EXERCISE: Each line below is to be copied exactly as it appears.

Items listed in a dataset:
----------------
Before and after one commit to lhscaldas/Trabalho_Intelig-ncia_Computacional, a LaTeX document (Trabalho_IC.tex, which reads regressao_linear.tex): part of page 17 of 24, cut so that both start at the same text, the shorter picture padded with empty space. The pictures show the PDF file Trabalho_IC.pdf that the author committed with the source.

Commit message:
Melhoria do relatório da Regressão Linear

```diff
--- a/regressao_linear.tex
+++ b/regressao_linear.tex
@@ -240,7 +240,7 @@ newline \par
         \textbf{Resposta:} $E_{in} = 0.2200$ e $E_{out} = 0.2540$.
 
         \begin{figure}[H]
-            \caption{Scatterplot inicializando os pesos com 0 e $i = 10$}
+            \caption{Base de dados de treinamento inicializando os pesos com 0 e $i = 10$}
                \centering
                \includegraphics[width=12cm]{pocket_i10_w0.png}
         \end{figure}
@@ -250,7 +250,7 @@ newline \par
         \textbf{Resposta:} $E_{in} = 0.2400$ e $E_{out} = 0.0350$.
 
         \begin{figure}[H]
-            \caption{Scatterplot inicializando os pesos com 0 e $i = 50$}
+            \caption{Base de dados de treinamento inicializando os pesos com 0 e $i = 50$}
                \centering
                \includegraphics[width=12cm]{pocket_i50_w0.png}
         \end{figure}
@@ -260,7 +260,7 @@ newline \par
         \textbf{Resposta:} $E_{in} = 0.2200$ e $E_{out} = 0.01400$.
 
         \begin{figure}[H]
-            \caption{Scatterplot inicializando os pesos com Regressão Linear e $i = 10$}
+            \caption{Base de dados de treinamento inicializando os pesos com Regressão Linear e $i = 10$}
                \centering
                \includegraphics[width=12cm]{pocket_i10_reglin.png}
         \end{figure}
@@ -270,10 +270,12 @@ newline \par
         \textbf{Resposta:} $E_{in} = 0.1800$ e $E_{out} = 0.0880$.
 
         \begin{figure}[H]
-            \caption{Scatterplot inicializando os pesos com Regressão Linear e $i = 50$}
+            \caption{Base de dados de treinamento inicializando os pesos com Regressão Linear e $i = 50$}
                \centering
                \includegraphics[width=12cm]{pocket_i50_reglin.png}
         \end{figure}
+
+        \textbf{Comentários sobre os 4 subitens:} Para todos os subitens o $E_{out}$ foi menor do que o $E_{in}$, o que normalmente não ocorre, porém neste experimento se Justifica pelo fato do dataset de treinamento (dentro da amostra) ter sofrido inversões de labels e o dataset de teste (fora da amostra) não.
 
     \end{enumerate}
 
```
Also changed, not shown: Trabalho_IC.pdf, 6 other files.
----------------
EXERCISE RESPONSE:
Before and after one commit to lhscaldas/Trabalho_Intelig-ncia_Computacional, a LaTeX document (Trabalho_IC.tex, which reads regressao_linear.tex): part of page 17 of 24, cut so that both start at the same text, the shorter picture padded with empty space. The pictures show the PDF file Trabalho_IC.pdf that the author committed with the source.

Commit message:
Melhoria do relatório da Regressão Linear

```diff
--- a/regressao_linear.tex
+++ b/regressao_linear.tex
@@ -240,7 +240,7 @@ newline \par
         \textbf{Resposta:} $E_{in} = 0.2200$ e $E_{out} = 0.2540$.
 
         \begin{figure}[H]
-            \caption{Scatterplot inicializando os pesos com 0 e $i = 10$}
+            \caption{Base de dados de treinamento inicializando os pesos com 0 e $i = 10$}
                \centering
                \includegraphics[width=12cm]{pocket_i10_w0.png}
         \end{figure}
@@ -250,7 +250,7 @@ newline \par
         \textbf{Resposta:} $E_{in} = 0.2400$ e $E_{out} = 0.0350$.
 
         \begin{figure}[H]
-            \caption{Scatterplot inicializando os pesos com 0 e $i = 50$}
+            \caption{Base de dados de treinamento inicializando os pesos com 0 e $i = 50$}
                \centering
                \includegraphics[width=12cm]{pocket_i50_w0.png}
         \end{figure}
@@ -260,7 +260,7 @@ newline \par
         \textbf{Resposta:} $E_{in} = 0.2200$ e $E_{out} = 0.01400$.
 
         \begin{figure}[H]
-            \caption{Scatterplot inicializando os pesos com Regressão Linear e $i = 10$}
+            \caption{Base de dados de treinamento inicializando os pesos com Regressão Linear e $i = 10$}
                \centering
                \includegraphics[width=12cm]{pocket_i10_reglin.png}
         \end{figure}
@@ -270,10 +270,12 @@ newline \par
         \textbf{Resposta:} $E_{in} = 0.1800$ e $E_{out} = 0.0880$.
 
         \begin{figure}[H]
-            \caption{Scatterplot inicializando os pesos com Regressão Linear e $i = 50$}
+            \caption{Base de dados de treinamento inicializando os pesos com Regressão Linear e $i = 50$}
                \centering
                \includegraphics[width=12cm]{pocket_i50_reglin.png}
         \end{figure}
+
+        \textbf{Comentários sobre os 4 subitens:} Para todos os subitens o $E_{out}$ foi menor do que o $E_{in}$, o que normalmente não ocorre, porém neste experimento se Justifica pelo fato do dataset de treinamento (dentro da amostra) ter sofrido inversões de labels e o dataset de teste (fora da amostra) não.
 
     \end{enumerate}
 
```
Also changed, not shown: Trabalho_IC.pdf, 6 other files.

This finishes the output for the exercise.